So there you go. Every night we count up towards the holiday of Shavuot.

There is some discussion, however, whether the mitzva to count the Omer each night is a biblical mitzva or rabbinic one. That’s because there is a view that the mitzva is only truly binding when there is a functioning Temple in Jerusalem. Now that the Temple has been destroyed, most sources insist that although there is still a mitzva to count each night, the mitzva is of a rabbinic level.

Not only are the days counted but the weeks are also counted separately.

So, for example, for the first seven days we count saying: “Today is the… day of the Omer.” But from the seventh day onward the count changes to something like this: “Today is seven days which is one week of the Omer”. And on the eight day, “Today is eight days which is one week and one day of the Omer” and so on. After the count a short prayer for the rebuilding of the Temple in Jerusalem is recited.

There are a number of reasons why we count these days. As mentioned, it is a count between the holiday of Passover and Shavuot.

But on a deeper and more important level it is a count to the day we received the Torah. The Jewish people were taken out of slavery on Passover and were given the Torah 50 days later on Shavuot. Every year on Shavuot we re-create that moment and try to re-live it. For example, many people stay up all night on Shavuot and recite the morning prayers at sunrise at which time we read the story of the Revelation at Sinai which was said to have happened at sunrise.

Another reason we count these 50 days is to work on ourselves — improve our character traits and the way we treat others. Observing the Torah does not just mean behaving properly towards God. We must behave towards our fellow man in an even greater manner.

Our sages teach us that we are to work on ourselves during these days and be able to show something for ourselves and for our behavior when we “accept” the Torah upon ourselves on Shavuot. There are many “Omer Period” self-help guides on improving ourselves with emphasis on working on different attributes every day along with a theme of the week.

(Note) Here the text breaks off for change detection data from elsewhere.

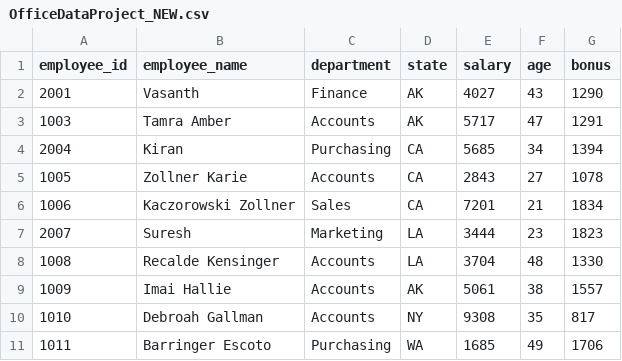
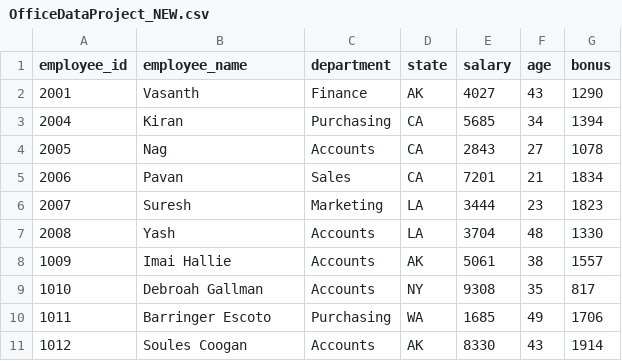
Before and after one commit to nageshwarkarpurapucde/Nageshwar_July02, a CSV file: OfficeDataProject_NEW.csv, drawn as a sheet; only a part is shown; the shorter side is filled out with more unchanged rows; removed rows and columns are numbered as before the commit, all else as after; the diff names each change by its address in the sheet, - before the commit and + after, or states it on an @@ line.

Commit message:
This is my new second commit

```diff
--- a/OfficeDataProject_NEW.csv
+++ b/OfficeDataProject_NEW.csv
-row 3: 1003 | Tamra Amber | Accounts | AK | 5717 | 47 | 1291
@@ column A (employee_id) renumbered between rows 4 and 7 @@
-B4 (employee_name): Zollner Karie
+B4 (employee_name): Nag
-B5 (employee_name): Kaczorowski Zollner
+B5 (employee_name): Pavan
-B7 (employee_name): Recalde Kensinger
+B7 (employee_name): Yash
```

Let us use these days to improve our character traits, personalities, and how we get along of others. May we be able to declare to God and ourselves on Shavuot that we truly deserve to receive the Torah and share its message with the world.